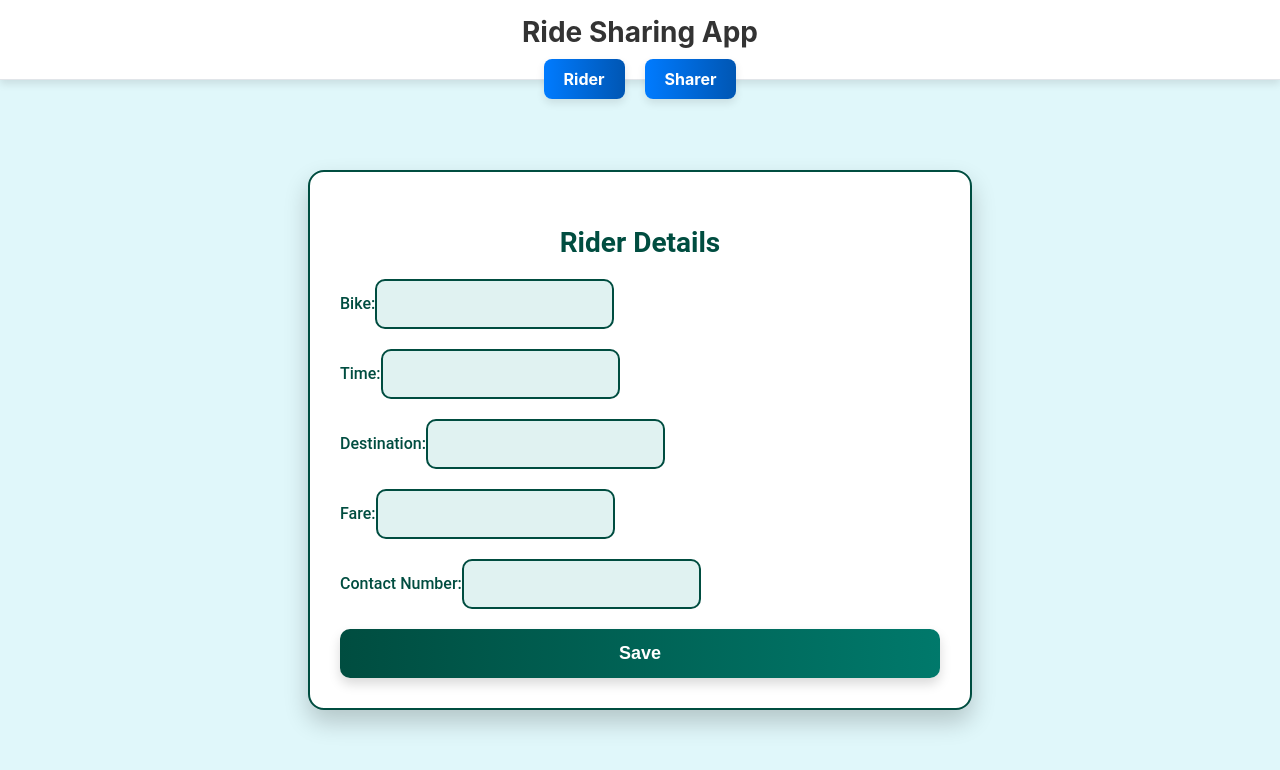
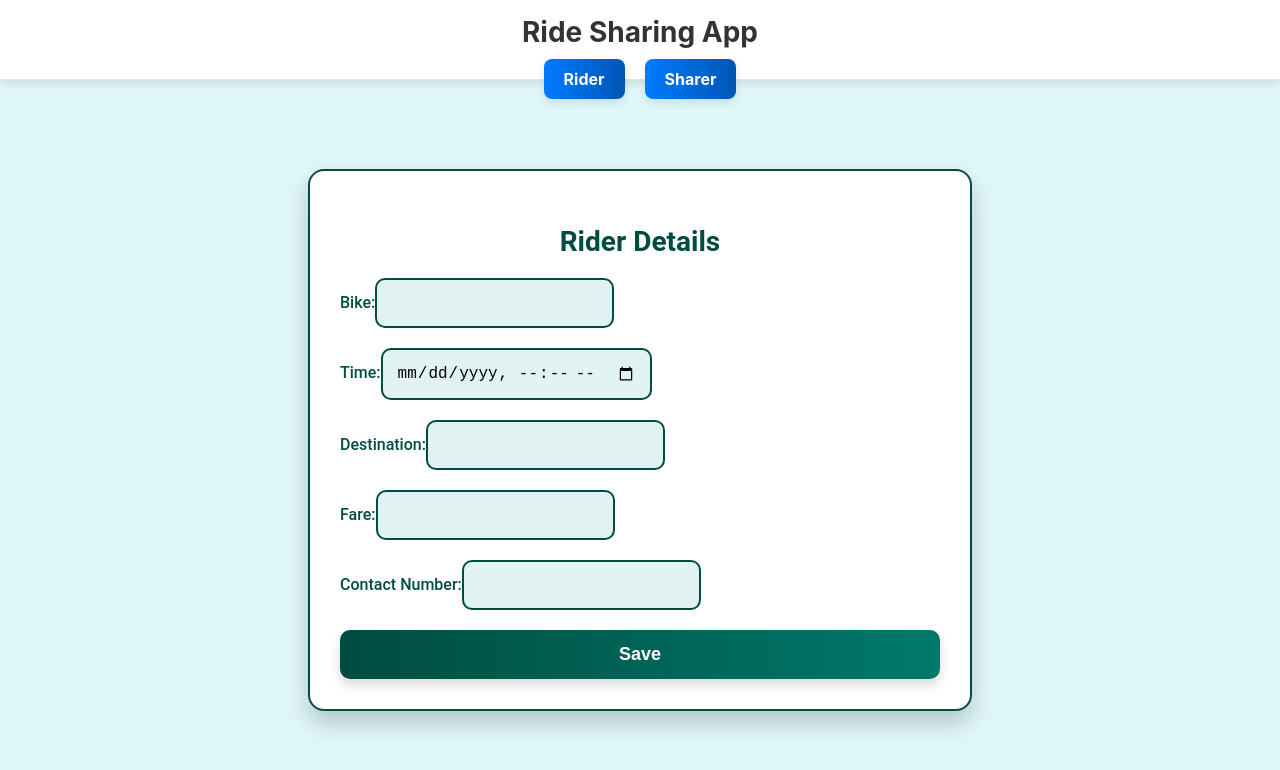
Before and after one commit to 3aswarconnect/ride_share, a React (Create React App) app: page / in a window 1280 px wide. Shown: the top 770 px of the page. Built offline with nearby package versions, Linux system fonts and the light colour scheme.

Commit message:
Update RiderForm.js

```diff
--- a/src/RiderForm.js
+++ b/src/RiderForm.js
@@ -49,7 +49,7 @@ function RiderForm() {
           <div className="form-field">
             <label>
               Time:
-              <input type="text" name="time" value={rideDetails.time} onChange={handleChange} required />
+              <input type="datetime-local" name="time" value={rideDetails.time} onChange={handleChange} required />
             </label>
           </div>
           <div className="form-field">
```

:: To do ::
All lines in the listing above with the string "RiderForm" should be returned.

:: Response to the task ::
Update RiderForm.js
--- a/src/RiderForm.js
+++ b/src/RiderForm.js
@@ -49,7 +49,7 @@ function RiderForm() {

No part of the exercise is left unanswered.